*Your task*:
Each entry here is to be restated word for word.
***** Dataset records
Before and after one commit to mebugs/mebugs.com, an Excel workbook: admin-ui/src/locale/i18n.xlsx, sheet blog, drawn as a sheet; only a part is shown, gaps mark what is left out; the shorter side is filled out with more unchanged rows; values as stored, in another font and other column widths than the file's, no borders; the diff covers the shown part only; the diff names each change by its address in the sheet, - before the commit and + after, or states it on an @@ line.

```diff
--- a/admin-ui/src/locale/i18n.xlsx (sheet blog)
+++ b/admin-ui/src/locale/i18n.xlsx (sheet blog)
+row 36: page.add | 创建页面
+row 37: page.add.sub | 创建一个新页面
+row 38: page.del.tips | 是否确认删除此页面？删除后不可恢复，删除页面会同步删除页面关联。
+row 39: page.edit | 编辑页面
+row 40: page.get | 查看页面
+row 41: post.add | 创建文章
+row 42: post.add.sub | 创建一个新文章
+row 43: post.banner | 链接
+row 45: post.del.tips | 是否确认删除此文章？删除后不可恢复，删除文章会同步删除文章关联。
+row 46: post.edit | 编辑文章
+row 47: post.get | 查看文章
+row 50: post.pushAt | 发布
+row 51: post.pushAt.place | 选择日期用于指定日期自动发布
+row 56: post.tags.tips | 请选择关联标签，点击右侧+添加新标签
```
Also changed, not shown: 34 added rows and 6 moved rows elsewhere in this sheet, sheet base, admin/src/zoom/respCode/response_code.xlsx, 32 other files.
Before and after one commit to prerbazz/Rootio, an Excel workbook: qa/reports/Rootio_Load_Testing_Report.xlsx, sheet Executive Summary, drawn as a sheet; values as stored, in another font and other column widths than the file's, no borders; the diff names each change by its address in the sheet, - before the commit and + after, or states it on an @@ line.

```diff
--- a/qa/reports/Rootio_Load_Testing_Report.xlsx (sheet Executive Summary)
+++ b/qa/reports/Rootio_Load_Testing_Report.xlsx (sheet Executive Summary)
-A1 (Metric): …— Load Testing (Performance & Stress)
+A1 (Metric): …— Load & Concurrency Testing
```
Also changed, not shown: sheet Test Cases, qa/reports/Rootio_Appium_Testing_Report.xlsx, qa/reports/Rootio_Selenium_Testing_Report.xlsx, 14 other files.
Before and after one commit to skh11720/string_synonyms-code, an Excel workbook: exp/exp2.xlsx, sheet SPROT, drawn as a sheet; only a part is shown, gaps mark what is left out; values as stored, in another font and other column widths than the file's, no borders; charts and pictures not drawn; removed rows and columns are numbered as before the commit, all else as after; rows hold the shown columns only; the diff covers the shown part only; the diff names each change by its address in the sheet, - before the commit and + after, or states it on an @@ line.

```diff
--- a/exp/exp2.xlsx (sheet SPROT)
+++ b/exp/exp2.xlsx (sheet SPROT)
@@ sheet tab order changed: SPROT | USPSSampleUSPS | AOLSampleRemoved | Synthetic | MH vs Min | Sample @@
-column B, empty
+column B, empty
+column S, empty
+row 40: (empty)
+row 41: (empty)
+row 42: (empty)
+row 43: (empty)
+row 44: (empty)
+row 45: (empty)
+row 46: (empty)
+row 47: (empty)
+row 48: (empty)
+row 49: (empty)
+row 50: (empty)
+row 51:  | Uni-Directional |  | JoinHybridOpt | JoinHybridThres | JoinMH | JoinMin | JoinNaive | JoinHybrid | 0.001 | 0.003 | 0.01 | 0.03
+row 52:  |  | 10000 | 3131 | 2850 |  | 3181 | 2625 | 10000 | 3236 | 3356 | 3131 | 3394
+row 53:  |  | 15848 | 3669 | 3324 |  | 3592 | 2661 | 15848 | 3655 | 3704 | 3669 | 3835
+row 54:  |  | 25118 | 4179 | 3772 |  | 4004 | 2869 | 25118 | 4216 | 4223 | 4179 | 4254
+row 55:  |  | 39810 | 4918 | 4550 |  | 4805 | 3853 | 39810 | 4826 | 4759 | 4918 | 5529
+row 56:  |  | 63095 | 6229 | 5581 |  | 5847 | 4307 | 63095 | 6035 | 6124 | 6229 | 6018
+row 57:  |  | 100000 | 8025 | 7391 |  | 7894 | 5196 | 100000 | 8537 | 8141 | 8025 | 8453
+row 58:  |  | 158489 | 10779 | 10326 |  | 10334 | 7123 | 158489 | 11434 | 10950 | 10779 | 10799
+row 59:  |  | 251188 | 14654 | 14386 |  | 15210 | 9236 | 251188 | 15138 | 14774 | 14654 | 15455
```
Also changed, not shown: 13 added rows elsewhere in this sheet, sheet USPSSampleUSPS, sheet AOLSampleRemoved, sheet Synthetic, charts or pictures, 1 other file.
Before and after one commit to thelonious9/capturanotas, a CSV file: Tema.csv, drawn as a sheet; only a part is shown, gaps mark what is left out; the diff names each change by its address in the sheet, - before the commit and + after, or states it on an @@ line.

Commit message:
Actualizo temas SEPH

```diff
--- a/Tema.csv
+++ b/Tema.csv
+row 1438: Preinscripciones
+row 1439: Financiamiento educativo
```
**********
*Response below*:
Before and after one commit to mebugs/mebugs.com, an Excel workbook: admin-ui/src/locale/i18n.xlsx, sheet blog, drawn as a sheet; only a part is shown, gaps mark what is left out; the shorter side is filled out with more unchanged rows; values as stored, in another font and other column widths than the file's, no borders; the diff covers the shown part only; the diff names each change by its address in the sheet, - before the commit and + after, or states it on an @@ line.

```diff
--- a/admin-ui/src/locale/i18n.xlsx (sheet blog)
+++ b/admin-ui/src/locale/i18n.xlsx (sheet blog)
+row 36: page.add | 创建页面
+row 37: page.add.sub | 创建一个新页面
+row 38: page.del.tips | 是否确认删除此页面？删除后不可恢复，删除页面会同步删除页面关联。
+row 39: page.edit | 编辑页面
+row 40: page.get | 查看页面
+row 41: post.add | 创建文章
+row 42: post.add.sub | 创建一个新文章
+row 43: post.banner | 链接
+row 45: post.del.tips | 是否确认删除此文章？删除后不可恢复，删除文章会同步删除文章关联。
+row 46: post.edit | 编辑文章
+row 47: post.get | 查看文章
+row 50: post.pushAt | 发布
+row 51: post.pushAt.place | 选择日期用于指定日期自动发布
+row 56: post.tags.tips | 请选择关联标签，点击右侧+添加新标签
```
Also changed, not shown: 34 added rows and 6 moved rows elsewhere in this sheet, sheet base, admin/src/zoom/respCode/response_code.xlsx, 32 other files.
Before and after one commit to prerbazz/Rootio, an Excel workbook: qa/reports/Rootio_Load_Testing_Report.xlsx, sheet Executive Summary, drawn as a sheet; values as stored, in another font and other column widths than the file's, no borders; the diff names each change by its address in the sheet, - before the commit and + after, or states it on an @@ line.

```diff
--- a/qa/reports/Rootio_Load_Testing_Report.xlsx (sheet Executive Summary)
+++ b/qa/reports/Rootio_Load_Testing_Report.xlsx (sheet Executive Summary)
-A1 (Metric): …— Load Testing (Performance & Stress)
+A1 (Metric): …— Load & Concurrency Testing
```
Also changed, not shown: sheet Test Cases, qa/reports/Rootio_Appium_Testing_Report.xlsx, qa/reports/Rootio_Selenium_Testing_Report.xlsx, 14 other files.
Before and after one commit to skh11720/string_synonyms-code, an Excel workbook: exp/exp2.xlsx, sheet SPROT, drawn as a sheet; only a part is shown, gaps mark what is left out; values as stored, in another font and other column widths than the file's, no borders; charts and pictures not drawn; removed rows and columns are numbered as before the commit, all else as after; rows hold the shown columns only; the diff covers the shown part only; the diff names each change by its address in the sheet, - before the commit and + after, or states it on an @@ line.

```diff
--- a/exp/exp2.xlsx (sheet SPROT)
+++ b/exp/exp2.xlsx (sheet SPROT)
@@ sheet tab order changed: SPROT | USPSSampleUSPS | AOLSampleRemoved | Synthetic | MH vs Min | Sample @@
-column B, empty
+column B, empty
+column S, empty
+row 40: (empty)
+row 41: (empty)
+row 42: (empty)
+row 43: (empty)
+row 44: (empty)
+row 45: (empty)
+row 46: (empty)
+row 47: (empty)
+row 48: (empty)
+row 49: (empty)
+row 50: (empty)
+row 51:  | Uni-Directional |  | JoinHybridOpt | JoinHybridThres | JoinMH | JoinMin | JoinNaive | JoinHybrid | 0.001 | 0.003 | 0.01 | 0.03
+row 52:  |  | 10000 | 3131 | 2850 |  | 3181 | 2625 | 10000 | 3236 | 3356 | 3131 | 3394
+row 53:  |  | 15848 | 3669 | 3324 |  | 3592 | 2661 | 15848 | 3655 | 3704 | 3669 | 3835
+row 54:  |  | 25118 | 4179 | 3772 |  | 4004 | 2869 | 25118 | 4216 | 4223 | 4179 | 4254
+row 55:  |  | 39810 | 4918 | 4550 |  | 4805 | 3853 | 39810 | 4826 | 4759 | 4918 | 5529
+row 56:  |  | 63095 | 6229 | 5581 |  | 5847 | 4307 | 63095 | 6035 | 6124 | 6229 | 6018
+row 57:  |  | 100000 | 8025 | 7391 |  | 7894 | 5196 | 100000 | 8537 | 8141 | 8025 | 8453
+row 58:  |  | 158489 | 10779 | 10326 |  | 10334 | 7123 | 158489 | 11434 | 10950 | 10779 | 10799
+row 59:  |  | 251188 | 14654 | 14386 |  | 15210 | 9236 | 251188 | 15138 | 14774 | 14654 | 15455
```
Also changed, not shown: 13 added rows elsewhere in this sheet, sheet USPSSampleUSPS, sheet AOLSampleRemoved, sheet Synthetic, charts or pictures, 1 other file.
Before and after one commit to thelonious9/capturanotas, a CSV file: Tema.csv, drawn as a sheet; only a part is shown, gaps mark what is left out; the diff names each change by its address in the sheet, - before the commit and + after, or states it on an @@ line.

Commit message:
Actualizo temas SEPH

```diff
--- a/Tema.csv
+++ b/Tema.csv
+row 1438: Preinscripciones
+row 1439: Financiamiento educativo
```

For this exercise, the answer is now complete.